Segment Start: Entries supplied
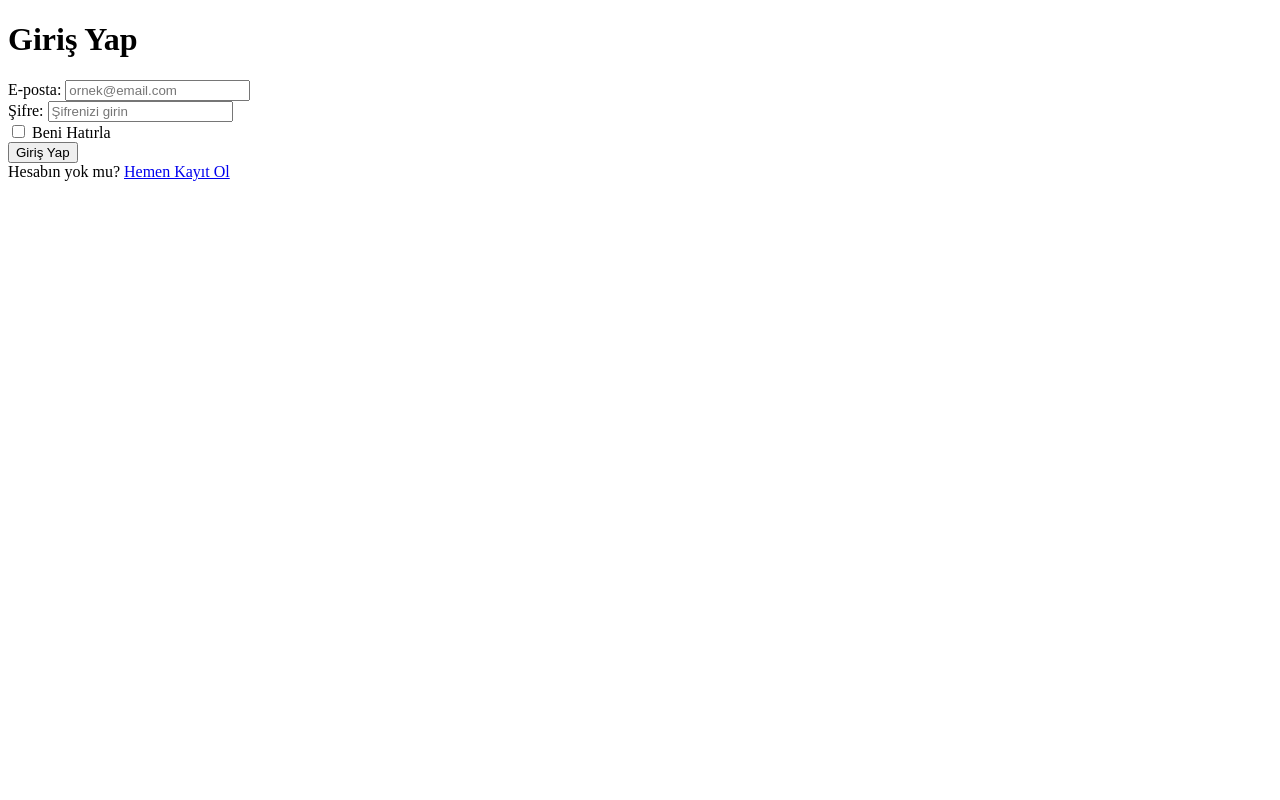
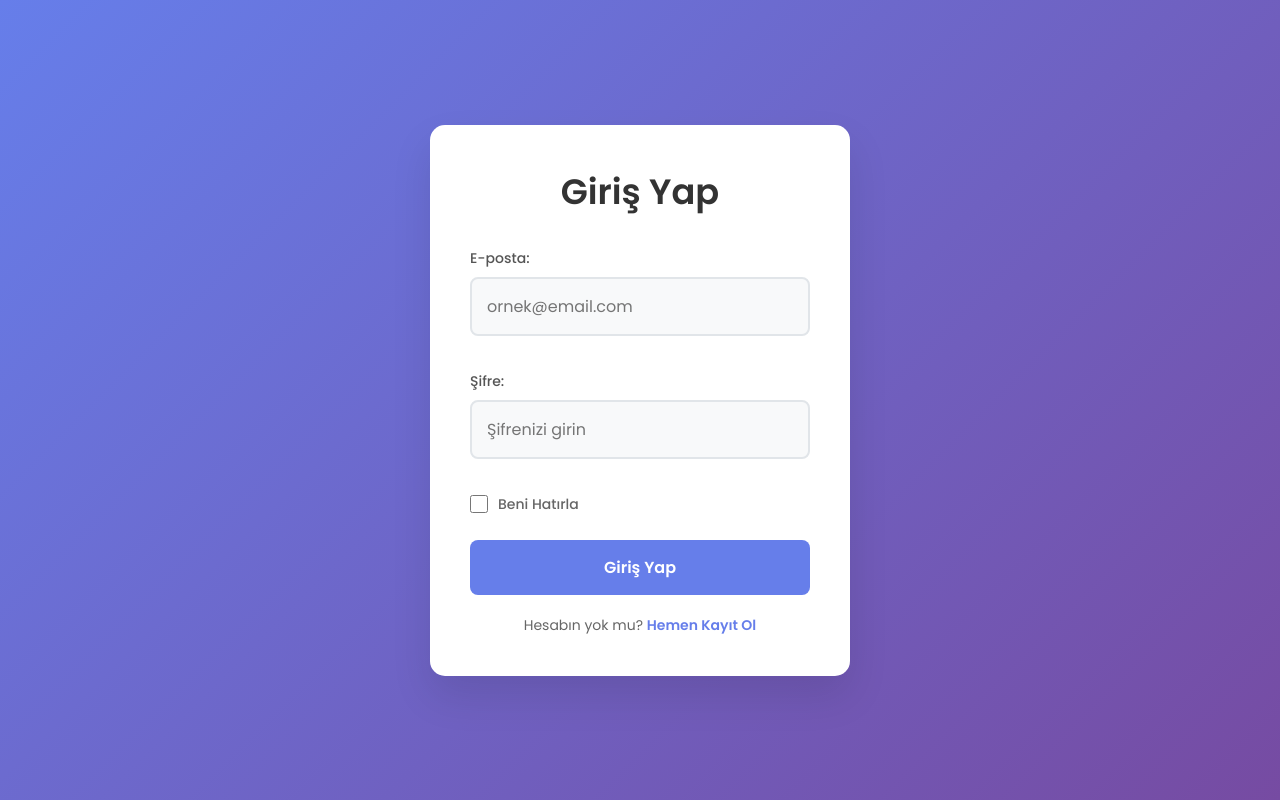
Before and after one commit to mryunt02/insider-tasks, a plain HTML site: page week-1/task-1/login.html in a window 1280 px wide. Drawn offline with Linux system fonts and the light colour scheme.

Commit message:
Add CSS styles for login and signup pages

```diff
--- a/week-1/task-1/login.html
+++ b/week-1/task-1/login.html
@@ -4,6 +4,7 @@
     <meta charset="UTF-8" />
     <meta name="viewport" content="width=device-width, initial-scale=1.0" />
     <title>Giriş Yap</title>
+    <link rel="stylesheet" href="/week-1/task-2/style.css" />
   </head>
   <body>
     <div class="container">
--- /dev/null
+++ b/week-1/task-2/style.css
@@ -0,0 +1,174 @@
+@import url("https://fonts.googleapis.com/css2?family=Poppins:wght@300;400;500;600;700&display=swap");
+
+* {
+  margin: 0;
+  padding: 0;
+  box-sizing: border-box;
+}
+
+body {
+  font-family: "Poppins", sans-serif;
+  background: linear-gradient(135deg, #667eea 0%, #764ba2 100%);
+  min-height: 100vh;
+  display: flex;
+  align-items: center;
+  justify-content: center;
+  padding: 20px;
+}
+
+.container {
+  background-color: white;
+  padding: 40px;
+  border-radius: 15px;
+  box-shadow: 0 20px 40px rgba(0, 0, 0, 0.1);
+  width: 100%;
+  max-width: 420px;
+  text-align: center;
+}
+
+h1 {
+  font-family: "Poppins", sans-serif;
+  font-weight: 600;
+  color: #333;
+  margin-bottom: 30px;
+  font-size: 2.2rem;
+  text-align: center;
+}
+
+.form-group {
+  margin-bottom: 20px;
+  text-align: left;
+}
+
+label {
+  display: block;
+  margin-bottom: 8px;
+  color: #555;
+  font-weight: 500;
+  font-size: 14px;
+}
+
+input[type="text"],
+input[type="email"],
+input[type="password"] {
+  width: 100%;
+  padding: 15px;
+  margin-bottom: 15px;
+  border: 2px solid #e1e5e9;
+  border-radius: 8px;
+  font-size: 16px;
+  font-family: "Poppins", sans-serif;
+  transition: all 0.3s ease;
+  background-color: #f8f9fa;
+}
+
+input[type="text"]:focus,
+input[type="email"]:focus,
+input[type="password"]:focus {
+  outline: none;
+  border-color: #667eea;
+  background-color: white;
+  box-shadow: 0 0 0 3px rgba(102, 126, 234, 0.1);
+}
+
+.checkbox-group {
+  display: flex;
+  align-items: center;
+  margin-bottom: 25px;
+  text-align: left;
+}
+
+.checkbox-group input[type="checkbox"] {
+  margin-right: 10px;
+  margin-bottom: 0;
+  width: 18px;
+  height: 18px;
+  accent-color: #667eea;
+}
+
+.checkbox-group label {
+  margin-bottom: 0;
+  color: #666;
+  font-size: 14px;
+  cursor: pointer;
+}
+
+button[type="submit"] {
+  width: 100%;
+  padding: 15px;
+  background-color: #667eea;
+  color: white;
+  border: none;
+  border-radius: 8px;
+  font-size: 16px;
+  font-weight: 600;
+  font-family: "Poppins", sans-serif;
+  cursor: pointer;
+  transition: all 0.3s ease;
+  margin-bottom: 20px;
+}
+
+button[type="submit"]:hover {
+  background-color: #5a6fd8;
+  transform: translateY(-2px);
+  box-shadow: 0 10px 20px rgba(102, 126, 234, 0.3);
+}
+
+button[type="submit"]:active {
+  transform: translateY(0);
+}
+
+.signup-link,
+.login-link {
+  text-align: center;
+  color: #666;
+  font-size: 14px;
+}
+
+.signup-link a,
+.login-link a {
+  color: #667eea;
+  text-decoration: none;
+  font-weight: 600;
+  transition: all 0.3s ease;
+}
+
+.signup-link a:hover,
+.login-link a:hover {
+  color: #5a6fd8;
+  text-decoration: underline;
+}
+
+@media (max-width: 480px) {
+  .container {
+    padding: 30px 20px;
+    margin: 10px;
+  }
+
+  h1 {
+    font-size: 1.8rem;
+  }
+
+  input[type="text"],
+  input[type="email"],
+  input[type="password"],
+  button[type="submit"] {
+    padding: 12px;
+    font-size: 14px;
+  }
+}
+
+.container {
+  animation: slideUp 0.6s ease-out;
+}
+
+@keyframes slideUp {
+  from {
+    opacity: 0;
+    transform: translateY(30px);
+  }
+  to {
+    opacity: 1;
+    transform: translateY(0);
+  }
+}
```
Also changed, not shown: week-1/task-1/signup.html (+1 -0 lines).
Segment End: Entries supplied
▸ **Required work**:
Once you have checked every line of the material above, return the ones that hold the string "meta".

▸ **Reply to the task**:
     <meta charset="UTF-8" />
     <meta name="viewport" content="width=device-width, initial-scale=1.0" />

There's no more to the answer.